books_cov_prank.jpg

This definition of pranks is from V.Vale’s introduction to his formative book PRANKS, published in 1987 by RE/Search Publications. I’ve always loved this essay. He has graciously allowed us to reprint it here. In 2006, RE/Search Publications released a follow-up book called Pranks! 2 that is equally seminal in its approach to the subject -JS


PRANKS. According to the Merriam-Webster New Collegiate Dictionary, a prank is a “trick . . . a mildly mischievous act . . . a practical joke . . . a ludicrous act.” The best pranks invoke the imagination, poetic imagery, the unexpected and a deep level of irony or social criticism—such as Boyd Rice’s presentation of a skinned sheep’s head on a silver platter to Betty Ford, First Lady of the United States. Great pranks create synaesthetic experiences which are unmistakably exciting, original, and reverberating, as well as creative, metaphoric, poetic and artistic. If these criteria be deemed sufficient, then pranks can be considered as constituting an art form and genre in themselves.

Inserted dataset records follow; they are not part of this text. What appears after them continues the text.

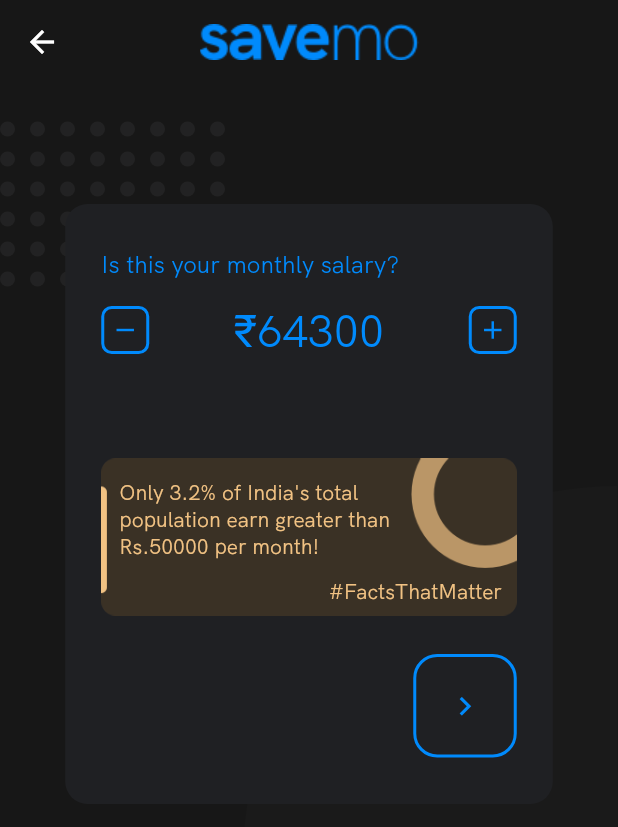
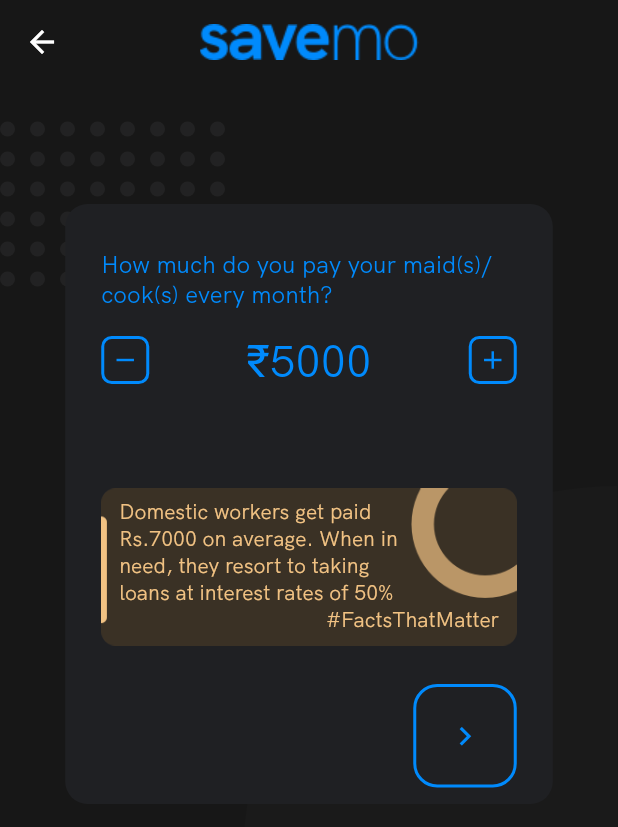
Before and after one commit to padth4i/SavemoScreen, a Flutter app: the screen it shows after launch, after a tap on the "navigate next" icon, on a phone screen of 412 x 824 dp. Shown: the top 827 px of the screen. Run offline on Flutter 3.47's test engine with Material 2 defaults, Android fonts, the phone set to English and light mode, and no system bars; our stand-ins replace bloc, equatable, flutter_bloc.

Commit message:
Add BLoC for navigating main states

```diff
--- a/lib/app.dart
+++ b/lib/app.dart
@@ -1,8 +1,8 @@
 import 'package:flutter/material.dart';
-import 'package:savemo_screen/utilities/constants.dart';
+import 'package:flutter_bloc/flutter_bloc.dart';
+import 'package:savemo_screen/bloc/page_bloc.dart';
+import 'package:savemo_screen/homepage.dart';
 
-import 'screens/foreground.dart';
-import 'screens/background.dart';
 
 class Savemo extends StatefulWidget {
   Savemo({Key key}) : super(key: key);
@@ -15,23 +15,9 @@ class _SavemoState extends State<Savemo> {
   @override
   Widget build(BuildContext context) {
     return MaterialApp(
-      home: Scaffold(
-        appBar: AppBar(
-          title: ConstrainedBox(
-              constraints: BoxConstraints(maxHeight: 35, maxWidth: 200),
-              child: Image.asset('assets/images/savemo.png')),
-          centerTitle: true,
-          backgroundColor: backgroundColor,
-          leading: Icon(Icons.arrow_back),
-          elevation: 0,
-        ),
-        body: Stack(
-          children: <Widget>[
-            // Foreground(),
-            Background(),
-            Foreground()
-          ],
-        ),
+      home: BlocProvider<PageBloc>(
+        create: (context) => PageBloc(),
+        child: HomePage()
       ),
       debugShowCheckedModeBanner: false,
     );
--- /dev/null
+++ b/lib/bloc/page_bloc.dart
@@ -0,0 +1,48 @@
+import 'dart:async';
+
+import 'package:bloc/bloc.dart';
+import 'package:equatable/equatable.dart';
+import 'package:savemo_screen/page.dart';
+
+part 'page_event.dart';
+part 'page_state.dart';
+
+class PageBloc extends Bloc<PageEvent, PageState> {
+  int index = 0;
+  Page page = new Page(
+      'Only 3.2% of India\'s total population earn greater than Rs.50000 per month!',
+      50000,
+      'Is this your monthly salary?');
+  @override
+  PageState get initialState => PageInitial(page, page.initialAmount);
+
+  @override
+  Stream<PageState> mapEventToState(
+    PageEvent event,
+  ) async* {
+    if (event is ChangePage) {
+      index++;
+      switch (index) {
+        case 1:
+          page = Page(
+              'Domestic workers get paid Rs.7000 on average. When in need, they resort to taking loans at interest rates of 50%',
+              5000,
+              'How much do you pay your maid(s)/cook(s) every month?');
+          yield PageInitial(page, page.initialAmount);
+          break;
+        case 2:
+          page = Page(
+              'Netflix has a debt of over \$14 Billion. But all of it is used to grow their business, so they will earn it back with time',
+              2000,
+              'Is this how much you pay as bills every month');
+          yield PageInitial(page, page.initialAmount);
+          break;
+      }
+    }
+    if (event is IncrementCounter) {
+
+    }
+
+    if (event is DecrementCounter) {}
+  }
+}
--- /dev/null
+++ b/lib/bloc/page_event.dart
@@ -0,0 +1,20 @@
+part of 'page_bloc.dart';
+
+abstract class PageEvent extends Equatable {
+  const PageEvent();
+}
+
+class ChangePage extends PageEvent {
+  @override
+  List<Object> get props => [];
+}
+
+class IncrementCounter extends PageEvent {
+  @override
+  List<Object> get props => [];
+}
+
+class DecrementCounter extends PageEvent {
+  @override
+  List<Object> get props => [];
+}
--- /dev/null
+++ b/lib/bloc/page_state.dart
@@ -0,0 +1,14 @@
+part of 'page_bloc.dart';
+
+abstract class PageState extends Equatable {
+  const PageState();
+}
+
+class PageInitial extends PageState {
+  final Page page;
+  final int amount;
+
+  const PageInitial(this.page, this.amount);
+  @override
+  List<Object> get props => [page, amount];
+}
--- /dev/null
+++ b/lib/homepage.dart
@@ -0,0 +1,35 @@
+import 'package:flutter/material.dart';
+import 'package:savemo_screen/screens/background.dart';
+import 'package:savemo_screen/screens/foreground.dart';
+import 'package:savemo_screen/utilities/constants.dart';
+
+class HomePage extends StatefulWidget {
+  HomePage({Key key}) : super(key: key);
+
+  @override
+  _HomePageState createState() => _HomePageState();
+}
+
+class _HomePageState extends State<HomePage> {
+  @override
+  Widget build(BuildContext context) {
+    return Scaffold(
+      appBar: AppBar(
+        title: ConstrainedBox(
+            constraints: BoxConstraints(maxHeight: 35, maxWidth: 200),
+            child: Image.asset('assets/images/savemo.png')),
+        centerTitle: true,
+        backgroundColor: backgroundColor,
+        leading: Icon(Icons.arrow_back),
+        elevation: 0,
+      ),
+      body: Stack(
+        children: <Widget>[
+          // Foreground(),
+          Background(),
+          Foreground()
+        ],
+      ),
+    );
+  }
+}
--- /dev/null
+++ b/lib/page.dart
@@ -0,0 +1,12 @@
+import 'package:equatable/equatable.dart';
+
+class Page extends Equatable {
+  final String question;
+  final String fact;
+  final int initialAmount;
+
+  Page(this.fact, this.initialAmount, this.question);
+
+  @override
+  List<Object> get props => [fact, initialAmount, question];
+}
--- a/lib/screens/foreground.dart
+++ b/lib/screens/foreground.dart
@@ -1,10 +1,11 @@
 import 'package:flutter/material.dart';
+import 'package:flutter_bloc/flutter_bloc.dart';
+import 'package:savemo_screen/bloc/page_bloc.dart';
+import 'package:savemo_screen/page.dart';
 import 'package:savemo_screen/utilities/constants.dart';
 import 'package:savemo_screen/utilities/widgets.dart';
 
 class Foreground extends StatefulWidget {
-  Foreground({Key key}) : super(key: key);
-
   @override
   _ForegroundState createState() => _ForegroundState();
 }
@@ -12,6 +13,10 @@ class Foreground extends StatefulWidget {
 class _ForegroundState extends State<Foreground> {
   @override
   Widget build(BuildContext context) {
+    final pageBloc = BlocProvider.of<PageBloc>(context);
+    return BlocBuilder(
+        bloc: pageBloc,
+        builder: (context, state) {
           return Positioned(
             top: 80,
             left: (MediaQuery.of(context).size.width - 325) / 2.0,
@@ -29,22 +34,62 @@ class _ForegroundState extends State<Foreground> {
                     Padding(
                       padding: const EdgeInsets.only(bottom: 15),
                       child: Text(
-                  'Is this your monthly salary?',
+                        state.page.question,
                         style: mainTextStyle,
                       ),
                     ),
                     Row(
                       mainAxisAlignment: MainAxisAlignment.spaceBetween,
                       children: <Widget>[
-                  customIconButton(4, Icons.remove, 20, 7),
+                        CustomIconButton(
+                          padding: 4,
+                          icon: Icons.remove,
+                          iconSize: 20,
+                          borderRadius: 7,
+                          onTap: () {
+                            pageBloc.add(DecrementCounter());
+                          },
+                        ),
                         Text(
-                    '₹64300',
+                          '₹${state.page.initialAmount}',
+                          // '${state.amount}',
                           style: numberStyle,
                         ),
-                  customIconButton(4, Icons.add, 20, 7),
+                        CustomIconButton(
+                          padding: 4,
+                          icon: Icons.add,
+                          iconSize: 20,
+                          borderRadius: 7,
+                          onTap: () {
+                            pageBloc.add(IncrementCounter());
+                          },
+                        ),
                       ],
                     ),
+                    factBox(context, state.page),
                     Padding(
+                      padding: const EdgeInsets.only(top: 24),
+                      child: Align(
+                        alignment: Alignment.bottomRight,
+                        child: CustomIconButton(
+                          padding: 20,
+                          icon: Icons.navigate_next,
+                          iconSize: 25,
+                          borderRadius: 16,
+                          onTap: () {
+                            pageBloc.add(ChangePage());
+                          },
+                        ),
+                      ),
+                    )
+                  ]),
+            ),
+          );
+        });
+  }
+
+  Widget factBox(BuildContext context, Page page) {
+    return Padding(
       padding: EdgeInsets.only(top: 65),
       child: Container(
         height: 108,
@@ -55,35 +100,22 @@ class _ForegroundState extends State<Foreground> {
             image: AssetImage('assets/images/oval.png'),
           ),
         ),
-                  child: Column(
-                    crossAxisAlignment: CrossAxisAlignment.start,
+        child: Stack(
           children: <Widget>[
-                      Padding(
-                        padding: EdgeInsets.only(left: 12, right: 40, top: 15),
-                        child: Text(
-                            'Only 3.2% of India\'s total population earn greater than Rs.50000 per month!',
-                            style: factTextStyle),
+            Positioned(
+              top: 8,
+              left: 12,
+              width: 190,
+              child: Text(page.fact, style: factTextStyle),
             ),
-                      Padding(
-                        padding: const EdgeInsets.only(top: 12, right: 10),
-                        child: Align(
+            Positioned(
+              bottom: 10,
+              left: 150,
               child: Text('#FactsThatMatter', style: factTextStyle),
-                          alignment: Alignment.bottomRight,
-                        ),
             ),
           ],
         ),
       ),
-              ),
-              Padding(
-                padding: const EdgeInsets.only(top: 24),
-                child: Align(
-                  alignment: Alignment.bottomRight,
-                  child: customIconButton(20, Icons.navigate_next, 25, 16),
-                ),
-              )
-            ]),
-      ),
     );
   }
 }
--- a/lib/utilities/widgets.dart
+++ b/lib/utilities/widgets.dart
@@ -1,7 +1,19 @@
 import 'package:flutter/material.dart';
 import 'package:savemo_screen/utilities/constants.dart';
 
-Widget customIconButton(double padding, IconData icon, double iconSize, double borderRadius) {
+class CustomIconButton extends StatelessWidget {
+  final double borderRadius;
+  final double padding;
+  final IconData icon;
+  final double iconSize;
+  final Function onTap;
+
+  const CustomIconButton(
+      {Key key, this.borderRadius, this.padding, this.icon, this.iconSize, this.onTap})
+      : super(key: key);
+
+  @override
+  Widget build(BuildContext context) {
     return Container(
       decoration: BoxDecoration(
           border: Border.all(color: smBlue, width: 2.0),
@@ -12,7 +24,7 @@ Widget customIconButton(double padding, IconData icon, double iconSize, double b
         //This keeps the splash effect within the circle
         borderRadius:
             BorderRadius.circular(12.0), //Something large to ensure a circle
-      onTap: () {},
+        onTap: onTap,
         child: Padding(
           padding: EdgeInsets.all(padding),
           child: Icon(
@@ -24,3 +36,4 @@ Widget customIconButton(double padding, IconData icon, double iconSize, double b
       ),
     );
   }
+}
--- a/pubspec.yaml
+++ b/pubspec.yaml
@@ -23,6 +23,8 @@ dependencies:
   # The following adds the Cupertino Icons font to your application.
   # Use with the CupertinoIcons class for iOS style icons.
   cupertino_icons: ^0.1.2
+  flutter_bloc: ^3.2.0
+  equatable: ^1.0.3
 
 dev_dependencies:
   flutter_test:
```
Also changed, not shown: pubspec.lock. Lines whose indentation alone changed are shown as unchanged.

However slighted by Academia, pranks are not without cultural and historical precedent. (more…)